The Press, May 2004
Here's a marketing test. My birthday is coming up soon. How would you like to buy me a present. No idea what to get? What if I tell you I support the Crusaders, like mountain biking and drink red wine. Any ideas now?
How many times have you tried to buy a present for someone when you didn't know enough about them, their background, their interests, or what values were important to them. You end up buying another book voucher, when, with a little knowledge of your 'market', you could buy them something they really want.
Marketing your product is no different. If you don't know enough about your market, it is hard to satisfy your customers need.
Lychee nut drink anyone?

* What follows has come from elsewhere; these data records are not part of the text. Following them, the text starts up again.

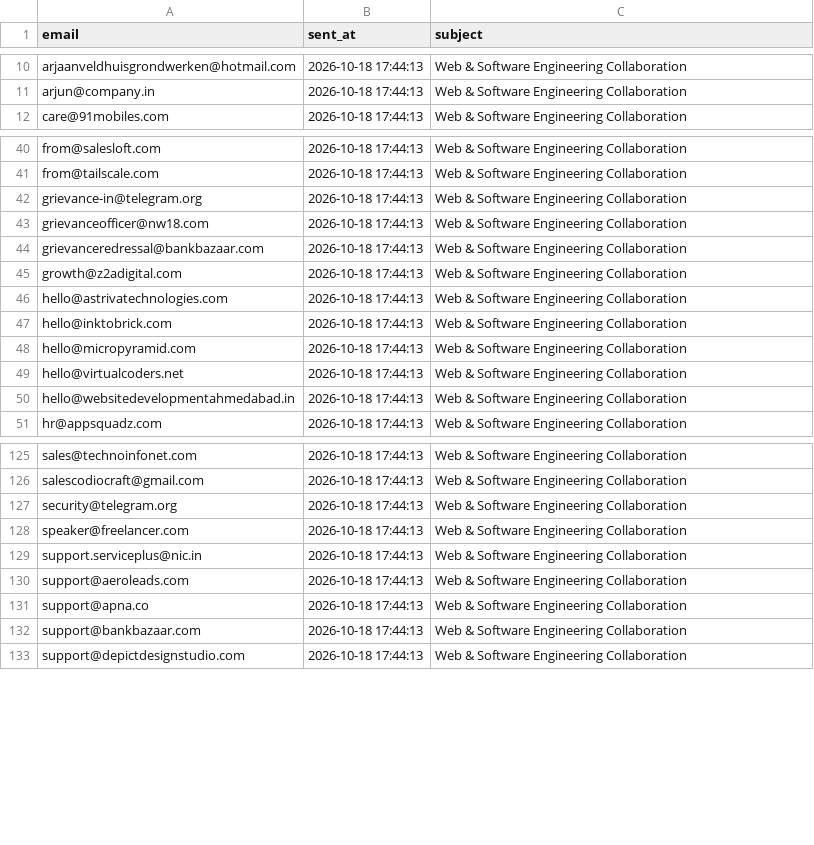
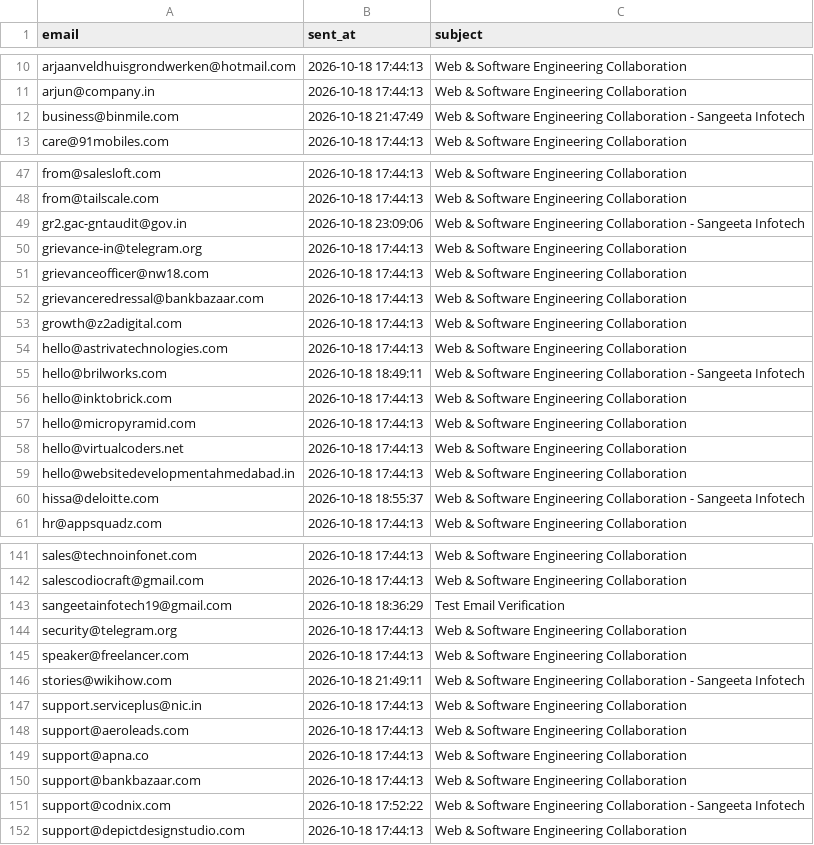
Before and after one commit to yashvi19031998-lgtm/mini-ecommerce-interview-practical, a CSV file: test-demo/logs/sent_emails.csv, drawn as a sheet; only a part is shown, gaps mark what is left out; the diff covers the shown part only.

```diff
--- a/test-demo/logs/sent_emails.csv
+++ b/test-demo/logs/sent_emails.csv
@@ -11,2 +11,3 @@ arjaanveldhuisgrondwerken@hotmail.com,2026-10-18 17:44:13,Web & Software Enginee
 arjun@company.in,2026-10-18 17:44:13,Web & Software Engineering Collaboration
+business@binmile.com,2026-10-18 21:47:49,Web & Software Engineering Collaboration - Sangeeta Infotech
 care@91mobiles.com,2026-10-18 17:44:13,Web & Software Engineering Collaboration
@@ -41,2 +48,3 @@ from@salesloft.com,2026-10-18 17:44:13,Web & Software Engineering Collaboration
 from@tailscale.com,2026-10-18 17:44:13,Web & Software Engineering Collaboration
+gr2.gac-gntaudit@gov.in,2026-10-18 23:09:06,Web & Software Engineering Collaboration - Sangeeta Infotech
 grievance-in@telegram.org,2026-10-18 17:44:13,Web & Software Engineering Collaboration
@@ -46,2 +54,3 @@ growth@z2adigital.com,2026-10-18 17:44:13,Web & Software Engineering Collaborati
 hello@astrivatechnologies.com,2026-10-18 17:44:13,Web & Software Engineering Collaboration
+hello@brilworks.com,2026-10-18 18:49:11,Web & Software Engineering Collaboration - Sangeeta Infotech
 hello@inktobrick.com,2026-10-18 17:44:13,Web & Software Engineering Collaboration
@@ -50,2 +59,3 @@ hello@virtualcoders.net,2026-10-18 17:44:13,Web & Software Engineering Collabora
 hello@websitedevelopmentahmedabad.in,2026-10-18 17:44:13,Web & Software Engineering Collaboration
+hissa@deloitte.com,2026-10-18 18:55:37,Web & Software Engineering Collaboration - Sangeeta Infotech
 hr@appsquadz.com,2026-10-18 17:44:13,Web & Software Engineering Collaboration
@@ -126,4 +142,6 @@ sales@technoinfonet.com,2026-10-18 17:44:13,Web & Software Engineering Collabora
 salescodiocraft@gmail.com,2026-10-18 17:44:13,Web & Software Engineering Collaboration
+sangeetainfotech19@gmail.com,2026-10-18 18:36:29,Test Email Verification
 security@telegram.org,2026-10-18 17:44:13,Web & Software Engineering Collaboration
 speaker@freelancer.com,2026-10-18 17:44:13,Web & Software Engineering Collaboration
+stories@wikihow.com,2026-10-18 21:49:11,Web & Software Engineering Collaboration - Sangeeta Infotech
 support.serviceplus@nic.in,2026-10-18 17:44:13,Web & Software Engineering Collaboration
@@ -132,2 +150,3 @@ support@apna.co,2026-10-18 17:44:13,Web & Software Engineering Collaboration
 support@bankbazaar.com,2026-10-18 17:44:13,Web & Software Engineering Collaboration
+support@codnix.com,2026-10-18 17:52:22,Web & Software Engineering Collaboration - Sangeeta Infotech
 support@depictdesignstudio.com,2026-10-18 17:44:13,Web & Software Engineering Collaboration
```
Also changed, not shown: 9 added rows and 4 moved rows elsewhere in this file, test-demo/leads_new.csv, test-demo/rejected_leads_new.csv, 2 other files.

Great marketing is always rooted in knowing your market intimately. Dominant products in any market often rest on this advantage. The companies behind them have spent the time analysing and understanding the market, and uncovered information that puts them ahead.

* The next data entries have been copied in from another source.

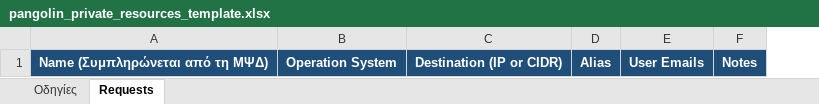
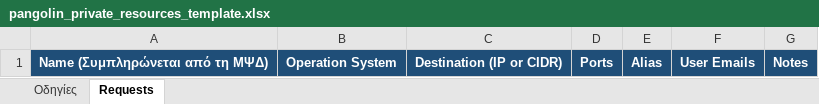
Before and after one commit to ktsouvalis/pangolin, an Excel workbook: pangolin_private_resources_template.xlsx, sheet Requests, drawn as a sheet; values as stored, in another font and other column widths than the file's, no borders; the diff names each change by its address in the sheet, - before the commit and + after, or states it on an @@ line.

```diff
--- a/pangolin_private_resources_template.xlsx (sheet Requests)
+++ b/pangolin_private_resources_template.xlsx (sheet Requests)
+column D, row 1: Ports
```
Also changed, not shown: sheet Οδηγίες, 3 other files.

Coca Cola is an example of focussing on market knowledge. While living in Atlanta, Georgia during 2002, I went to the Coke museum. One exhibit is "Tastes of the World", where you can savour a few of the 400 different drinks they market to 200 countries. Apricot, orange and cola mix, coffee, lychee nut and sour cherry are just some of the interesting flavours.

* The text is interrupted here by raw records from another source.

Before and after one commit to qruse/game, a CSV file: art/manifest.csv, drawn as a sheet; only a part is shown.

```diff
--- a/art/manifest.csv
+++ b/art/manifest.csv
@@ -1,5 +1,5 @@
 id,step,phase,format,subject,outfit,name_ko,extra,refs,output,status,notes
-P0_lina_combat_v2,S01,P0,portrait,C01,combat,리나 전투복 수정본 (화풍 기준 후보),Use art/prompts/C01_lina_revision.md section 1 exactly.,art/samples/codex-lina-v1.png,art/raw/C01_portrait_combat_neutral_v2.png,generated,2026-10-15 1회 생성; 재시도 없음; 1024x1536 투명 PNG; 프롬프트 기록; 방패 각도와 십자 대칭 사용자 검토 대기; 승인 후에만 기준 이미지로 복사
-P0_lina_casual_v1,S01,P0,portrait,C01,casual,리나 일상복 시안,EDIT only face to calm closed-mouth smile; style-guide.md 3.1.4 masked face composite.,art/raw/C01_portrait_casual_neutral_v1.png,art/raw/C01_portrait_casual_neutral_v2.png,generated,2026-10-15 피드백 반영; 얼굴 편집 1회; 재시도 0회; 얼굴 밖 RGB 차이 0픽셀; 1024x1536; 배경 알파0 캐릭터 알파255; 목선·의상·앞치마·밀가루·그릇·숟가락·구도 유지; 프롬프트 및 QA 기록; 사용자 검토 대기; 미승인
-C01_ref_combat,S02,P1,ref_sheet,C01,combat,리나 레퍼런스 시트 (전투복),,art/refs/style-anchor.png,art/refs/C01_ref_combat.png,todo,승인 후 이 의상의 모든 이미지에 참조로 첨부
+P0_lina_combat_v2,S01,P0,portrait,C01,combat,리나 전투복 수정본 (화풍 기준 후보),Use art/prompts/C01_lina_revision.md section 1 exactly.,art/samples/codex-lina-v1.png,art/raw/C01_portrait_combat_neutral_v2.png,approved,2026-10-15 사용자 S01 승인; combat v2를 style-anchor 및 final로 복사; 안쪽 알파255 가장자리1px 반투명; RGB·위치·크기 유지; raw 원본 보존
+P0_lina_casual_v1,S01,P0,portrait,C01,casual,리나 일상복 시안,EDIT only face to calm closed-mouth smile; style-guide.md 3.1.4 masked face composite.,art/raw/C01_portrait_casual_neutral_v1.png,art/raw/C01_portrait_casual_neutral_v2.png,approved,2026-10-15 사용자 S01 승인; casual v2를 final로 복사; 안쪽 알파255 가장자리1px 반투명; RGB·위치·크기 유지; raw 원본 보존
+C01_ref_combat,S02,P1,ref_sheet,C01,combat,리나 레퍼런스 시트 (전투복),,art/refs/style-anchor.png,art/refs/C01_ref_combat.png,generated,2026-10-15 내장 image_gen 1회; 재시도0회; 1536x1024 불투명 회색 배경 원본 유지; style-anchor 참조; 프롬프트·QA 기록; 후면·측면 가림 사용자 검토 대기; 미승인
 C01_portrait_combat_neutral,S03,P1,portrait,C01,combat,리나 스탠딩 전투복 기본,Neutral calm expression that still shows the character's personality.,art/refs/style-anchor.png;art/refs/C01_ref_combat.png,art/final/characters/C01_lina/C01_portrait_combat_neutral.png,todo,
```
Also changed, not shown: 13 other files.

The Coca Cola company don't simply produce a beverage and then try and sell it. They spend an enormous amount of time and effort trying to understand what their customers want and then meet that need. This is not uncommon for the large consumer brand companies, but it is discipline that can be applied with equal success to smaller, business-to-business focussed manufacturers such as technology companies.
So how do you get to know your market, intimately?
Defining the nature and shape of the market is the first step to developing a good picture. The number of companies in the market, the shape of that market (e.g. is it dominated by a small group of large companies or characterised by many small firms), the overall value, what customers typically pay for your product type, how often they purchase it, where customers are located and so on.
The next piece of the knowledge puzzle is people. Who is involved in the buying decision (who influences, who signs the purchase order, who approves), how do they normally decide purchases, what criteria do they use for buying (e.g. cost benefit analysis, brand values), how much do they have to spend and when, what do they think of your product today, what outside advice do they look for when making buying decisions.
It is crucial to know how other companies might meet the need you have identified within your market. Who are these firms, what are their offerings, what market share do they have, what is their unique proposition, how are they perceived by customers.
Finally, knowing who you can work with to sell your product is equally important. Find out what other companies service your market, what they offer and how it might complement you, their market share and what sort of reputation they have.
Gathering the data
Today you can do most of this over the Internet, through industry media and other information sources. It doesn't have to cost much. Or even take much time. You just need to start looking for it, and be objective about the data you collect.
Objectivity is critical to getting to know your market well. Objectivity in both gathering data, and more importantly, in analysing and reporting it. Analysing and interpreting the data without bias is where technology entrepreneurs in particular can have trouble, because they have so much invested in their baby. As former IBM CEO Lou Gerstner says, "...in my experience not enough companies really do the analytical work in a truly objective way - hope usually prevails over reality."
It is also important to gain some qualitative data. Sending out four or five questions in an e-mail can be a good start. Even if you get a response back from 10 people it will give you a far better basis for making decisions than looking in the mirror. Getting feedback whenever and wherever you can from existing customers also adds to your store of market knowledge. Having the right conversations can be critical to gaining crucial insights into your markets.
It is those insights that can really power your marketing. The more you know about your market, the more obvious decisions can become. How do I price this, should I use the web as a channel, is this conference worthwhile - all decisions you might make now with your gut you could make with your head.
As Sun Tzu said way back in the fourth century, "Time spent in reconnaissance is seldom wasted."